With the Tories polling at between 34-39%, Labour finding it hard to get more than the mid-30s and the LDs on a solid 22% there’s just a chance that the next election could produce a hung Parliament. If that was the result what would happen? What deals would be done? What sort of Government would we have?
This has the makings of a really interesting betting market – what will be the make up of the Government after the next election?
The heart of the issue is which direction would the LDs go? Picking this up a week or so ago the Independent on Sunday’s veteran political commentator, Alan Watkins, made the following intriguing comment.
In years to come, I predict, when we are ruled by the Howard-Kennedy coalition (after the Conservatives have moved slightly to the left, and the Liberal Democrats slightly to the right), one of the sadly diminished number of Labour members will look into his pint of Federation ale and say: “Aye, lad, if we’d had sense to take up – what’s it called now? – that fancy-dan alternative vote, things would be right better today.
Watkins takes up the theme again in today’s Independent on Sunday noting that the absolute certainty that Labour will win the next election has started to erode and that a “hung parliament” is now a possibility.
For the Liberal Democrats, Watkins observes, the best electoral outcome is for the Tories to do as well as possible – “provided that this is at the expense of Labour rather than of the Liberal Democrats”.
Such logic, which is clearly right, is quite hard for many LD activists to swallow.

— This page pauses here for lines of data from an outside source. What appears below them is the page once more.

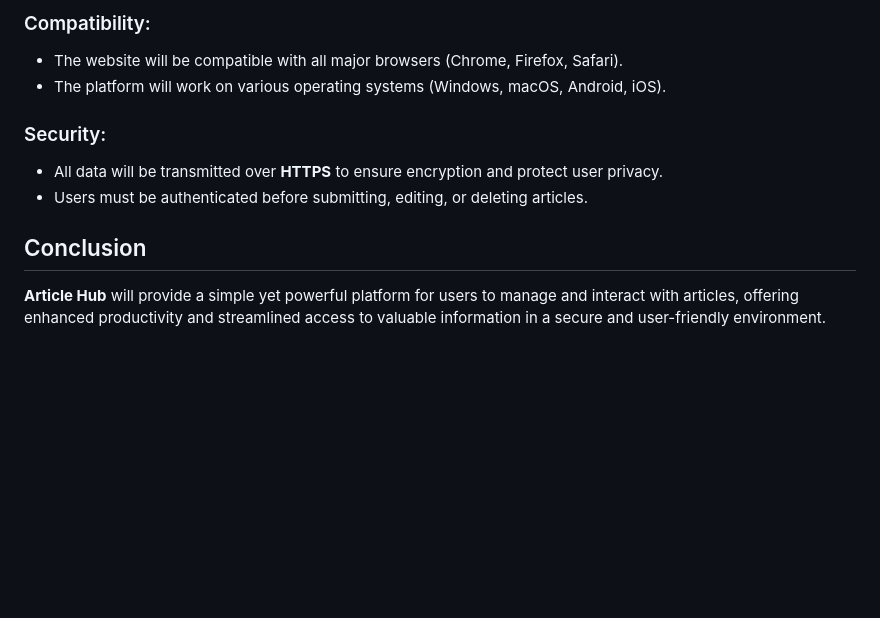
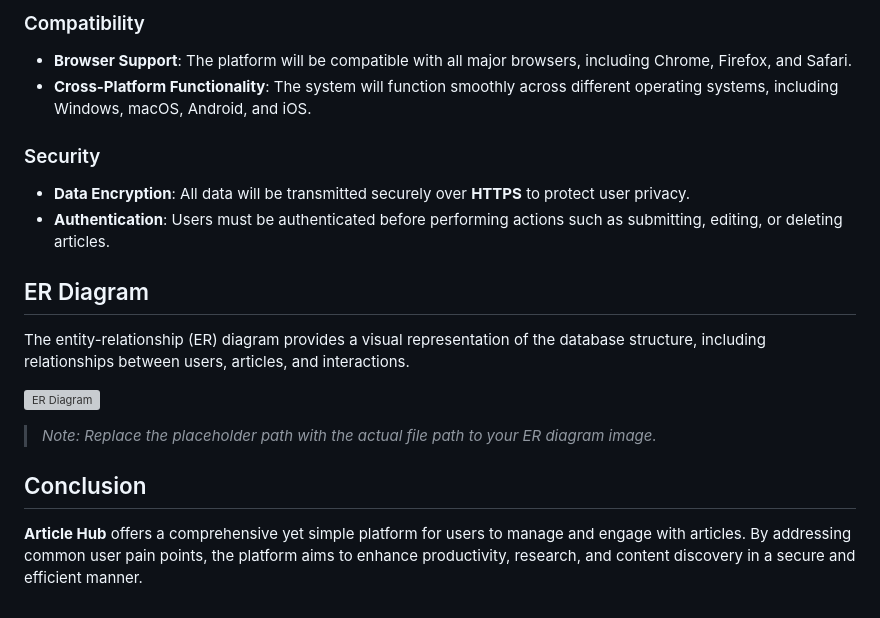
Before and after one commit to LmaAl-Johare1/ArticleHub, a Markdown page: README.md, the part around one of its changes. Drawn GitHub-style; blank space fills up the shorter version; grey boxes are pictures that could not be loaded.

```diff
--- a/README.md
+++ b/README.md
@@ -60,11 +44,19 @@ Users struggle to find and manage relevant information amidst the vast number of
 
-### Compatibility:
-- The website will be compatible with all major browsers (Chrome, Firefox, Safari).
-- The platform will work on various operating systems (Windows, macOS, Android, iOS).
+### Compatibility
+- **Browser Support**: The platform will be compatible with all major browsers, including Chrome, Firefox, and Safari.
+- **Cross-Platform Functionality**: The system will function smoothly across different operating systems, including Windows, macOS, Android, and iOS.
 
-### Security:
-- All data will be transmitted over **HTTPS** to ensure encryption and protect user privacy.
-- Users must be authenticated before submitting, editing, or deleting articles.
+### Security
+- **Data Encryption**: All data will be transmitted securely over **HTTPS** to protect user privacy.
+- **Authentication**: Users must be authenticated before performing actions such as submitting, editing, or deleting articles.
+
+## ER Diagram
+The entity-relationship (ER) diagram provides a visual representation of the database structure, including relationships between users, articles, and interactions.
+
+![ER Diagram]((https://github.com/user-attachments/assets/958fdf9b-089b-4529-9e75-d7dd35273447)
+)
+
+> *Note: Replace the placeholder path with the actual file path to your ER diagram image.*
 
 ## Conclusion
-**Article Hub** will provide a simple yet powerful platform for users to manage and interact with articles, offering enhanced productivity and streamlined access to valuable information in a secure and user-friendly environment.
+**Article Hub** offers a comprehensive yet simple platform for users to manage and engage with articles. By addressing common user pain points, the platform aims to enhance productivity, research, and content discovery in a secure and efficient manner.
```
Also changed, not shown: other parts of README.md (+28 -44 lines).
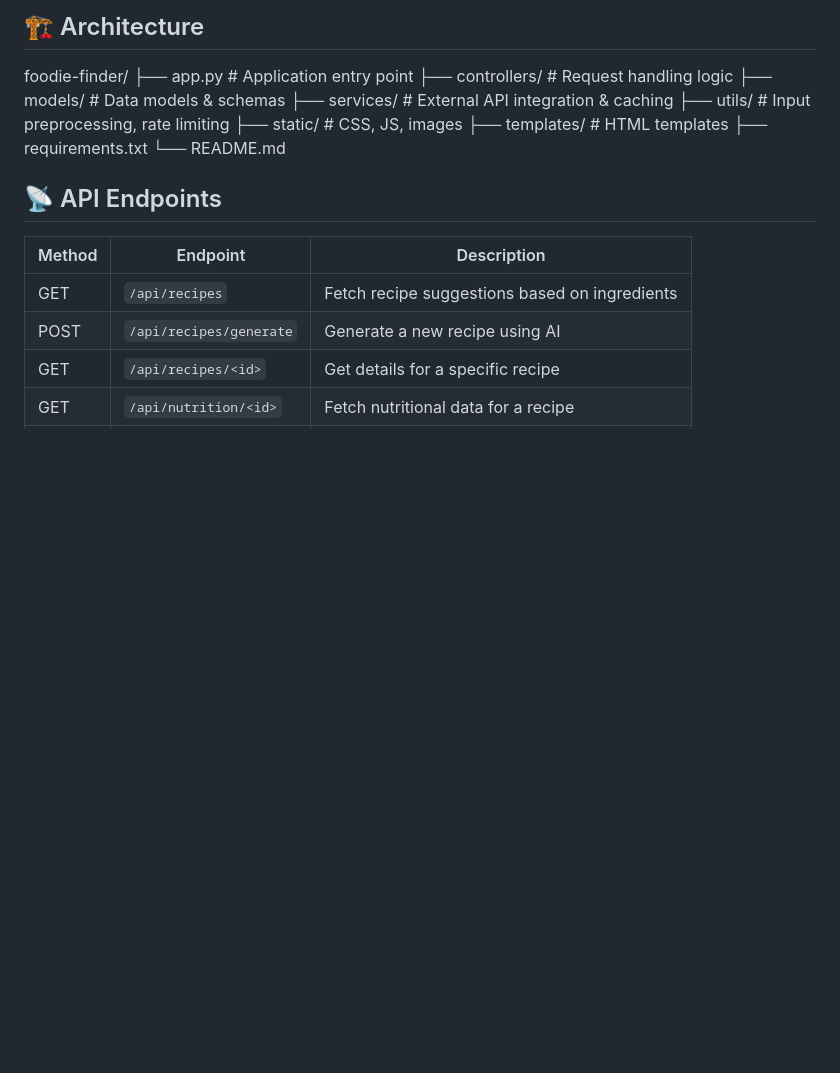
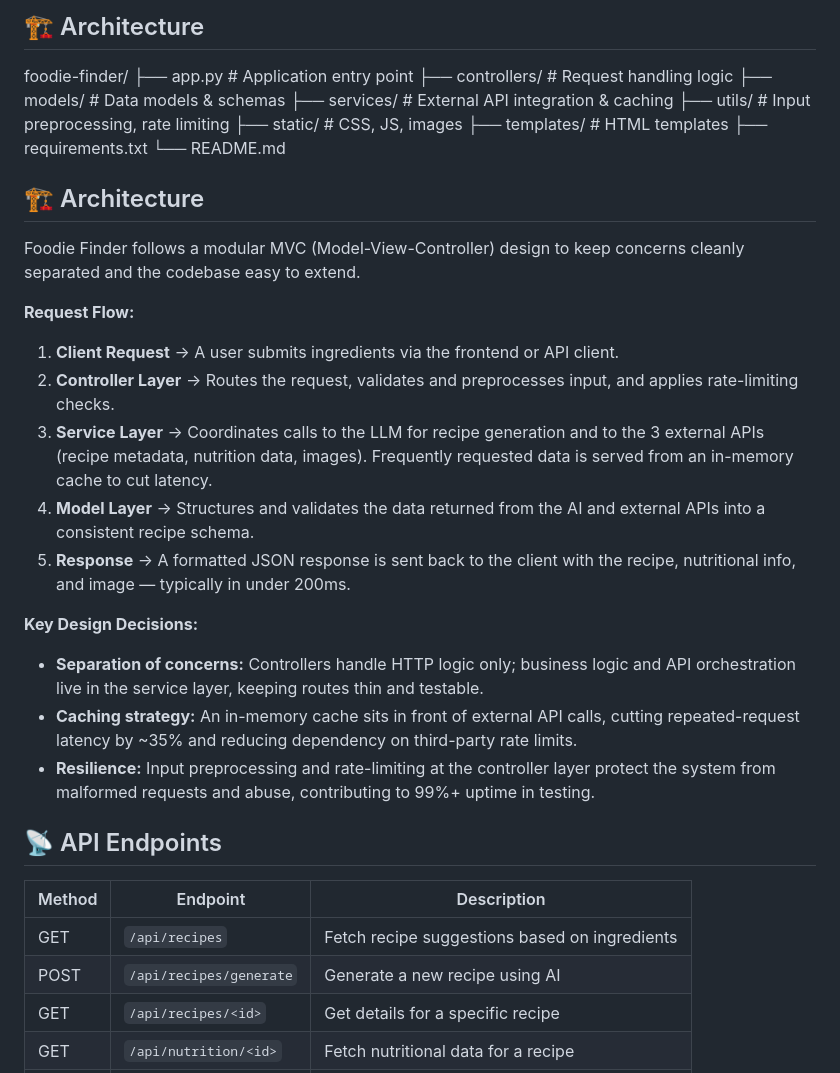
Before and after one commit to asrithachouhan/Foodie-Finder-, a Markdown page: README.md, the part around the change. Drawn GitHub-style; blank space fills up the shorter version.

```diff
--- a/README.md
+++ b/README.md
@@ -42,6 +42,23 @@ foodie-finder/
 ├── templates/                # HTML templates
 ├── requirements.txt
 └── README.md
+## 🏗️ Architecture
+
+Foodie Finder follows a modular MVC (Model-View-Controller) design to keep concerns cleanly separated and the codebase easy to extend.
+
+**Request Flow:**
+
+1. **Client Request** → A user submits ingredients via the frontend or API client.
+2. **Controller Layer** → Routes the request, validates and preprocesses input, and applies rate-limiting checks.
+3. **Service Layer** → Coordinates calls to the LLM for recipe generation and to the 3 external APIs (recipe metadata, nutrition data, images). Frequently requested data is served from an in-memory cache to cut latency.
+4. **Model Layer** → Structures and validates the data returned from the AI and external APIs into a consistent recipe schema.
+5. **Response** → A formatted JSON response is sent back to the client with the recipe, nutritional info, and image — typically in under 200ms.
+
+**Key Design Decisions:**
+
+- **Separation of concerns:** Controllers handle HTTP logic only; business logic and API orchestration live in the service layer, keeping routes thin and testable.
+- **Caching strategy:** An in-memory cache sits in front of external API calls, cutting repeated-request latency by ~35% and reducing dependency on third-party rate limits.
+- **Resilience:** Input preprocessing and rate-limiting at the controller layer protect the system from malformed requests and abuse, contributing to 99%+ uptime in testing.
 ## 📡 API Endpoints
 
 | Method | Endpoint | Description |
```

The party’s dramatic growth has been at the expense, almost exclusively, of the Tories which is seen too often as the enemy and not Labour. Yet to be in any kind of position of strength the LDs need the Tories to take a lot of Labour seats.
Yet this does not come out in the rhetoric from the LD leadership – particularly Charles Kennedy who always seems to be more comfortable attacking Michael Howard than Tony Blair – which is a huge strategic mistake.
As an LD I find it hard to envisage the party going in with the Tories as Alan Watkins suggests. But Tony Blair did himself no good with the LDs by holding out the olive branch of PR, putting something in the manifesto, and then reneging on the deal. Blair’s taking us to war without UN sanction is felt very deeply by the LDs and the continuing problems in the country make things much worse.
Michael Howard is hungry for power – just look at the way he’s turned the Tory social agenda upside-down – and my guess he would be more ready to deal with the LDs than Labour which would probably be obcessed with recriminations over the result. But would the LDs prop up the return to power of the Tories under Howard? It would be hard selling this to the activists and, somehow, I do not think the Kennedy would go down this route. Maybe another leader would act differently?